Now that Cortland County has been deemed eligible for federal aid for damage done during flooding two weeks ago, the county and its municipalities will work with state and federal representatives to determine just how much the county should receive.
So far, the county has tabulated a damage estimate in excess of $483,000, said Brenda DeRusso, assistant coordinator of fire emergency management for the county. That number is based on estimates from just seven municipalities, including the county and the hard hit village of McGraw and town of Solon.
“I don’t have any idea what it will look like once we get all the assessments in,” DeRusso said. “I’m sure even the ones who have given estimates will find more damages as they’re out there doing more detailed inspections.”
Chief executives and highway superintendents from the county’s 15 towns and three villages will be invited to a meeting either Friday of this week or next Monday to be briefed on how to navigate the application process for the Federal Emergency Management Agency’s public assistance program, DeRusso said.
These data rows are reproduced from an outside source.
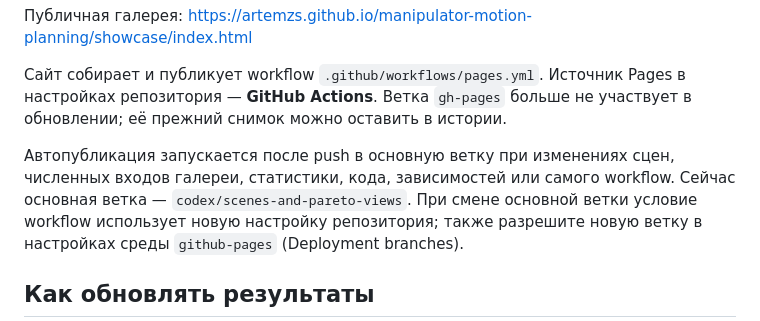
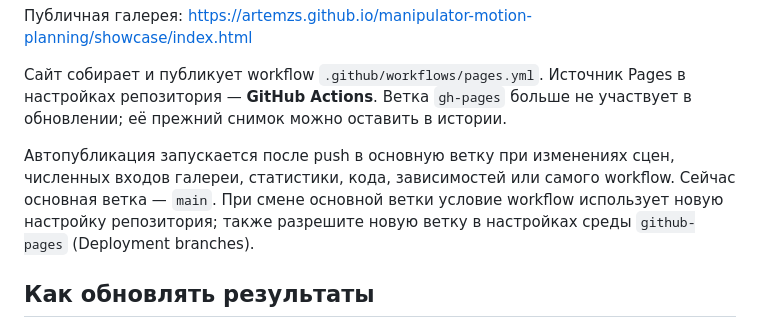
Before and after one commit to ArtemZS/manipulator-motion-planning, a Markdown page: docs/GITHUB_PAGES_RU.md, the part around the change. Drawn GitHub-style.

Commit message:
Обновлено имя основной ветки на main в документации Pages

```diff
--- a/docs/GITHUB_PAGES_RU.md
+++ b/docs/GITHUB_PAGES_RU.md
@@ -8,7 +8,7 @@
 
 Автопубликация запускается после push в основную ветку при изменениях сцен,
 численных входов галереи, статистики, кода, зависимостей или самого workflow.
-Сейчас основная ветка — `codex/scenes-and-pareto-views`. При смене основной ветки
+Сейчас основная ветка — `main`. При смене основной ветки
 условие workflow использует новую настройку репозитория; также разрешите новую
 ветку в настройках среды `github-pages` (Deployment branches).
 
```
A countywide damage estimate would likely be available in time for that meeting, she said.
The FEMA program covers the replacement or repair of public roads and bridges, public utilities, public buildings such as police and fire stations, libraries and office buildings and public schools.
Any damages in excess of $1,000 may be eligible for funding, DeRusso said.
The federal aid covers 75 percent of the damages, while typically the state and localities split the remaining 25 percent.
However, as part of Gov. George Pataki’s $60 million aid package, the state will pay the localities’ share in the case of the most recent flooding, making applying for aid in a timely fashion all the more important, DeRusso said.
“It’s imperative that municipalities put in for it if they have any damages,” DeRusso said. “If it’s something they are going to have to repair at some point, they may as well apply now when the state is picking up the local share.”
The state will pick up the local share both for the public assistance program and for FEMA’s hazard mitigation program, which funds mitigations that prevent future problems, at a cost of about $10 million of the $60 million in total aid, according to Saleem Cheeks, a spokesman for the governor’s office.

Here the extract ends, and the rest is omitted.